The game tells its story in an old school yet edgy comic book style with colorful and cartoon-y characters. As players roll the dice, they move closer and closer to their goal, just like they would in Saturday-night board game with friends at home. Bringing this concept into the virtual world may seem hard to fathom at first but you’ll be pleased to see that CrayonPixel added an entire arsenal of spices, mixing classic board game rules with modern social gaming. Needless to say, it’s a neat concoction of ‘old meets new’ in terms of casual gaming.
Rolling your dice gives you access to various points in your atlas. You could either encounter an NPC that would provide you with a mission or engage in a battle with a monster, among many things, depending on where your dice rolls takes you. The battle mode is also a game of dice but not entirely because arming yourself with better weapons increases your chances of winning against your enemy. Completing missions unlocks more areas for you to explore and meeting new characters unfolds new story developments every time.
Because board games are more enjoyable when played with friends, Atlas Raiders lets you visit other friends’ atlases and help each other decipher codes. In doing so, you are rewarded with XPs and Gold Coins for your own adventure and progress.
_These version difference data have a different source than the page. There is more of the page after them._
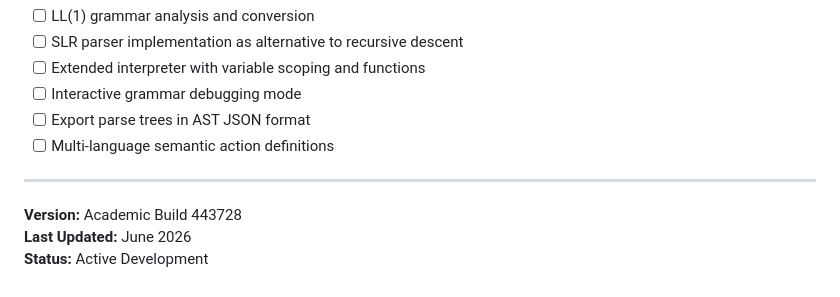
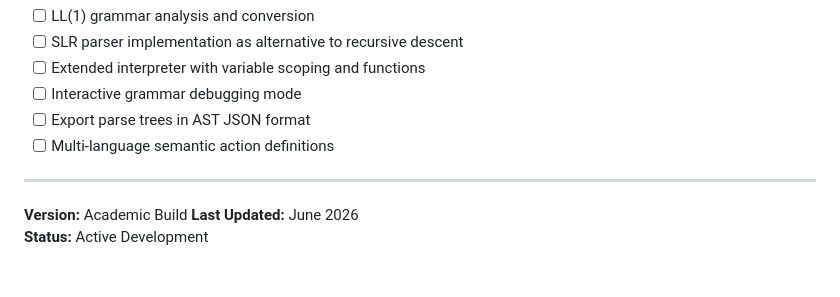
Before and after one commit to DioBey7/Syntax-Engine-CFG-PARSER-ANALYZER, a Markdown page: README.md, the part around the change. GitHub-like rendering.

```diff
--- a/README.md
+++ b/README.md
@@ -426,6 +426,6 @@ For issues, questions, or feature requests:
 
 ---
 
-**Version:** Academic Build 443728
+**Version:** Academic Build
 **Last Updated:** June 2026
 **Status:** Active Development
```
The more friends you have, the more atlases to visit.
As of its beta release, Atlas Raider boasts diversity in gaming experience though some of its elements include the usual annoying things players nowadays honestly hate such as “invite your friends to get more gold” or “wait for thirty minutes before harvest time or pay cash items now”, which is the inevitable social gaming trend of the decade. The idea of rolling the dice to get to your next destination could seem pointless at first but in reality, it’s about knowing what to do with the situation that is given to you (real-life application, anyone?) Crayon Pixel could also exploit the power of social networking and perhaps create a competitive vibe amongst their players apart from focusing on individuality. Still, for a casual game, Atlas Raider possesses an adventurous story arc delivered by awesome visual presentations with a “chop suey” of gaming memorabilia, which both young and old would surely enjoy.